“Stop cowering!” The growling voice forced his startled eyes up to meet the black and
burning depths of Redcap. The creature was still wearing his human skin, for the most part, but those eyes…
Redcap slammed the door closed again and snarled, “You have managed to catch the interest of one renowned for having no interest to catch. You’ve bewitched him completely enough that you will destroy him without even trying. He’ll lose his life because of you. His prey will find him first and he will die, and here you sit, cowering like a good little slave. Vaki isn’t good enough to break someone this completely. Did you want to be broken?” He approached the bed, eyes harsh and hot, face contorted in the grip of something Loam had no name for. “Do you like being owned? Do you want to be hurt and held and kept? That’s it, isn’t it? You didn’t have to be broken. You gave in without a fight.”
Loam didn’t know what to say, the shock of seeing the one he’d been… His fingers twitched involuntarily. He winced when they brushed against his still hard length.

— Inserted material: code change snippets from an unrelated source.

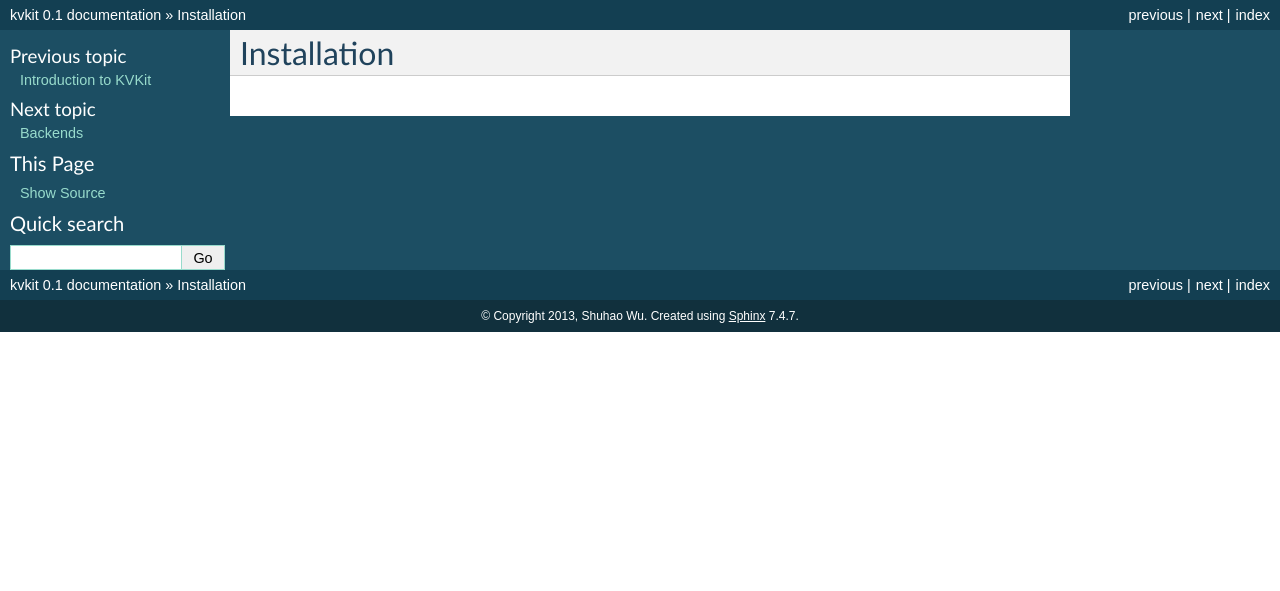
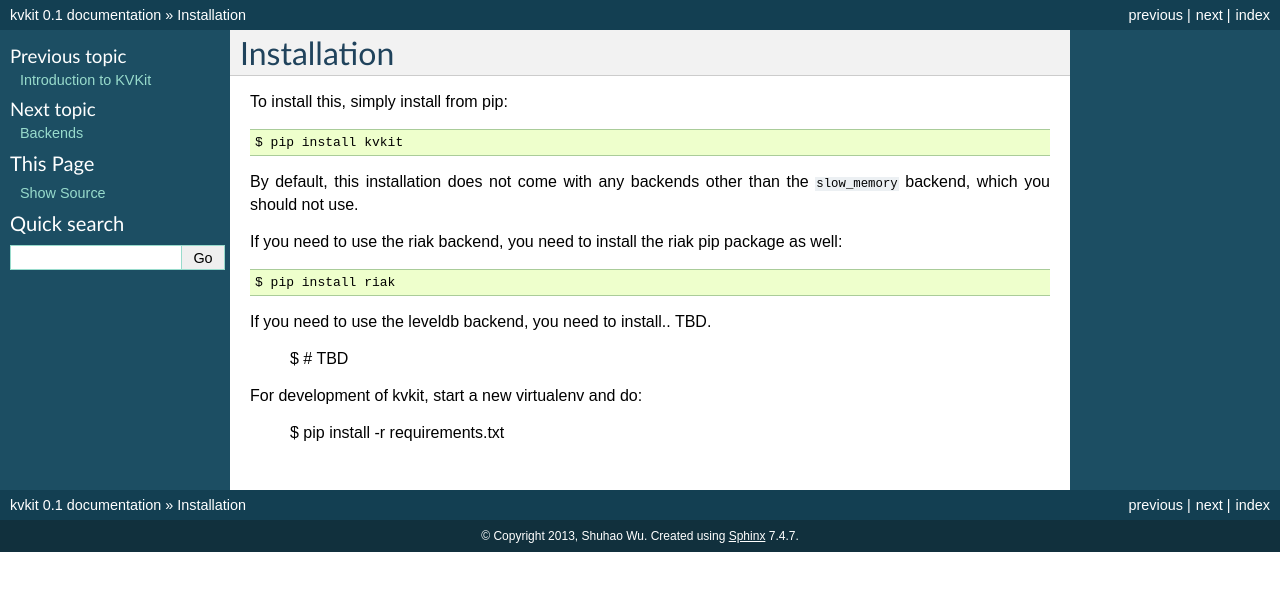
Before and after one commit to shuhaowu/kvkit, a Sphinx documentation site: the page built from docs/installation.rst, in a window 1280 px wide. Shown: the top 591 px of the page. Built offline with Sphinx 7.4.7, drawn with Linux system fonts in a browser that asks for light colours.

```diff
--- a/docs/installation.rst
+++ b/docs/installation.rst
@@ -3,3 +3,23 @@
 ============
 Installation
 ============
+
+To install this, simply install from pip::
+
+    $ pip install kvkit
+
+By default, this installation does not come with any backends other than the
+``slow_memory`` backend, which you should not use.
+
+If you need to use the riak backend, you need to install the riak pip package
+as well::
+
+    $ pip install riak
+
+If you need to use the leveldb backend, you need to install.. TBD.
+
+    $ # TBD
+
+For development of kvkit, start a new virtualenv and do:
+
+    $ pip install -r requirements.txt
```
Also changed, not shown: docs/backends.rst (+66 -4 lines), 3 other files.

“Answer me!” Redcap ordered.
He tried to obey, even though he didn’t know what to say, but his words got lost in a groan.
Those amazing eyes narrowed, and the Fae scented the air. He blinked and sniffed again. “I honestly didn’t expect that.” He sounded amused.
Loam lowered his head in embarrassment. Unfortunately, his interest didn’t diminish with the distraction, but seemed to sharpen keenly as the object of his insane fascination was suddenly so near, so focused on him.
The mattress shifted a bit under his weight. “You were thinking of him, of Tache,” Redcap guessed with something bitter in his voice.
It might have been that bitterness, or the same madness that had brought him to his predicament in the first place, but Loam answered honestly. “No.”
He was met with silence. Clenching his teeth, he slowly raised his head, expecting the bed to be empty, expecting it to have all been another of Their games. Instead, he found his own face watching him back in confusion.
“I was thinking of you,” he continued, compelled by the need to see the face that mirrored his contorting into more emotions he didn’t recognize.
Redcap snarled and moved so quickly that he didn’t really move at all, one moment he was sitting on the edge of the bed, the next he was above Loam, pushing him back into the thick
wooden headboard. One large, long fingered hand wrapped securely around Loam’s throat.
“Don’t mock me! Don’t you dare mock me! You are a shadow in your own life. You are a figment of some cosmic imagination. I am the reality!”
Reality was another of those human concepts he’d never understood. In the Veil, one never knew what was real and what wasn’t. He was never even sure of what was possible and what was beyond the Fair Ones’ control, if anything was beyond them. One thing Loam knew with certainty, though, was that it was getting increasingly hard to breath. It should have been frightening, but the excitement easily overtook any fear.
Loam decided that he must be going mad, because instead of scrabbling at the clenching hand that was slowly depriving him of air, he leaned into the grip and laughed.
AUTHOR CONTACT INFO
Web Site: Anna Mayle
Facebook: Raihne Storm
Twitter: Raihne Storm
Goodreads: Anna Mayle
Amazon Page: Anna Mayle
Email: [email protected]